**What to do**: Go through the listing and copy each line with the string "platform".

[Material to process — start]

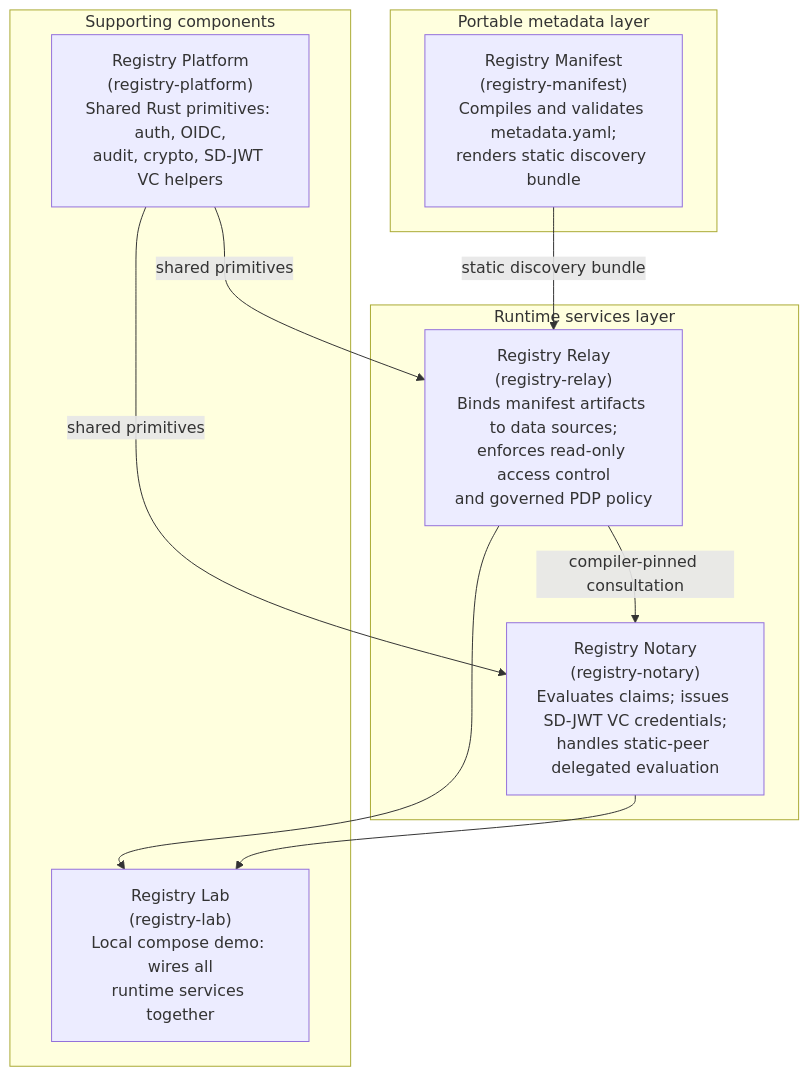
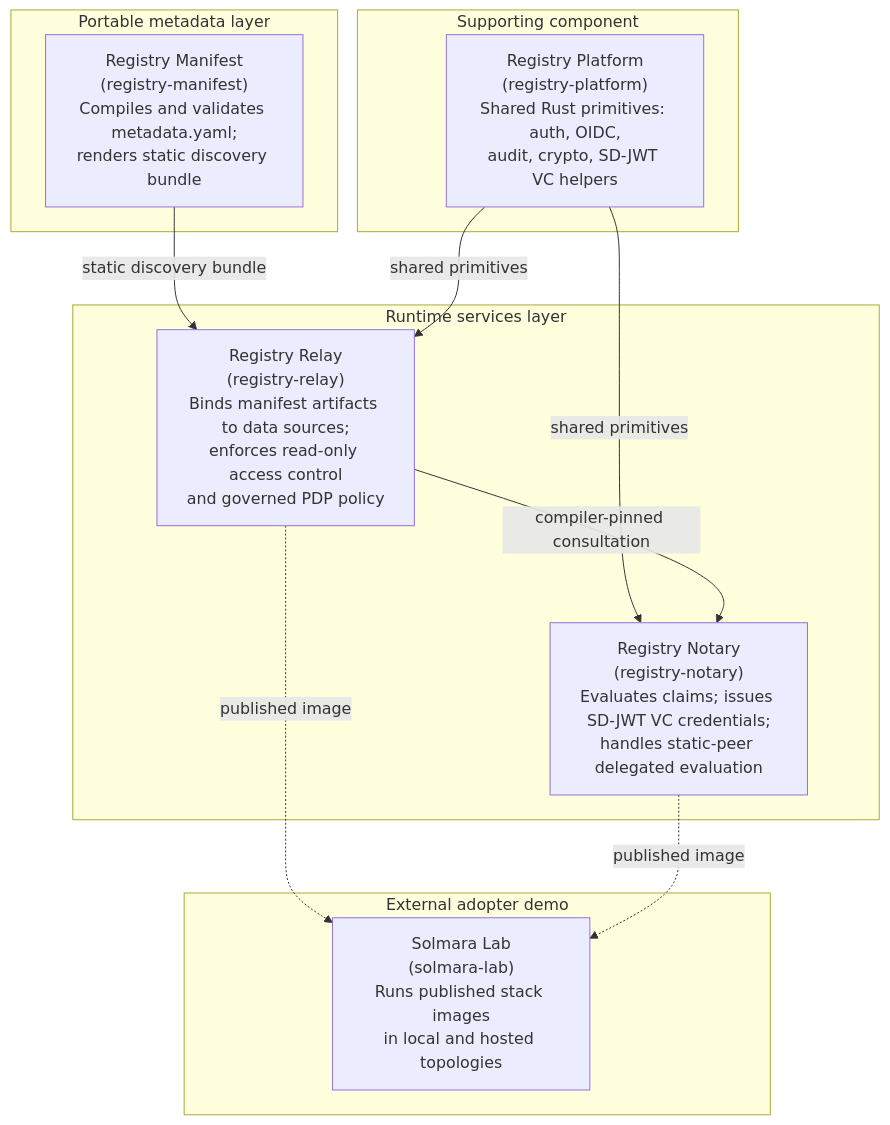
Before and after one commit to registrystack/registry-stack: the diagram in docs/site/src/content/docs/spec/rs-arc-g.mdx, drawn with Mermaid. The commit also changed other lines of this file and 366 other files, not shown here.

````diff
--- a/docs/site/src/content/docs/spec/rs-arc-g.mdx
+++ b/docs/site/src/content/docs/spec/rs-arc-g.mdx
@@ -85,22 +88,26 @@
 ```mermaid
 flowchart TD
     subgraph portable["Portable metadata layer"]
         manifest["Registry Manifest<br/>(registry-manifest)<br/>Compiles and validates metadata.yaml;<br/>renders static discovery bundle"]
     end
 
     subgraph runtime["Runtime services layer"]
         relay["Registry Relay<br/>(registry-relay)<br/>Binds manifest artifacts to data sources;<br/>enforces read-only access control<br/>and governed PDP policy"]
         notary["Registry Notary<br/>(registry-notary)<br/>Evaluates claims; issues SD-JWT VC credentials;<br/>handles static-peer delegated evaluation"]
     end
 
-    subgraph support["Supporting components"]
+    subgraph support["Supporting component"]
         platform["Registry Platform<br/>(registry-platform)<br/>Shared Rust primitives: auth, OIDC,<br/>audit, crypto, SD-JWT VC helpers"]
-        lab["Registry Lab<br/>(registry-lab)<br/>Local compose demo: wires all<br/>runtime services together"]
+    end
+
+    subgraph adopter["External adopter demo"]
+        solmara["Solmara Lab<br/>(solmara-lab)<br/>Runs published stack images<br/>in local and hosted topologies"]
     end
 
     manifest -- "static discovery bundle" --> relay
     platform -- "shared primitives" --> relay
     platform -- "shared primitives" --> notary
     relay -- "compiler-pinned consultation" --> notary
-    relay & notary --> lab
+    relay -. "published image" .-> solmara
+    notary -. "published image" .-> solmara
 ```
````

[Material to process — finish]

**Answer for this exercise**:
         platform["Registry Platform<br/>(registry-platform)<br/>Shared Rust primitives: auth, OIDC,<br/>audit, crypto, SD-JWT VC helpers"]
     platform -- "shared primitives" --> relay
     platform -- "shared primitives" --> notary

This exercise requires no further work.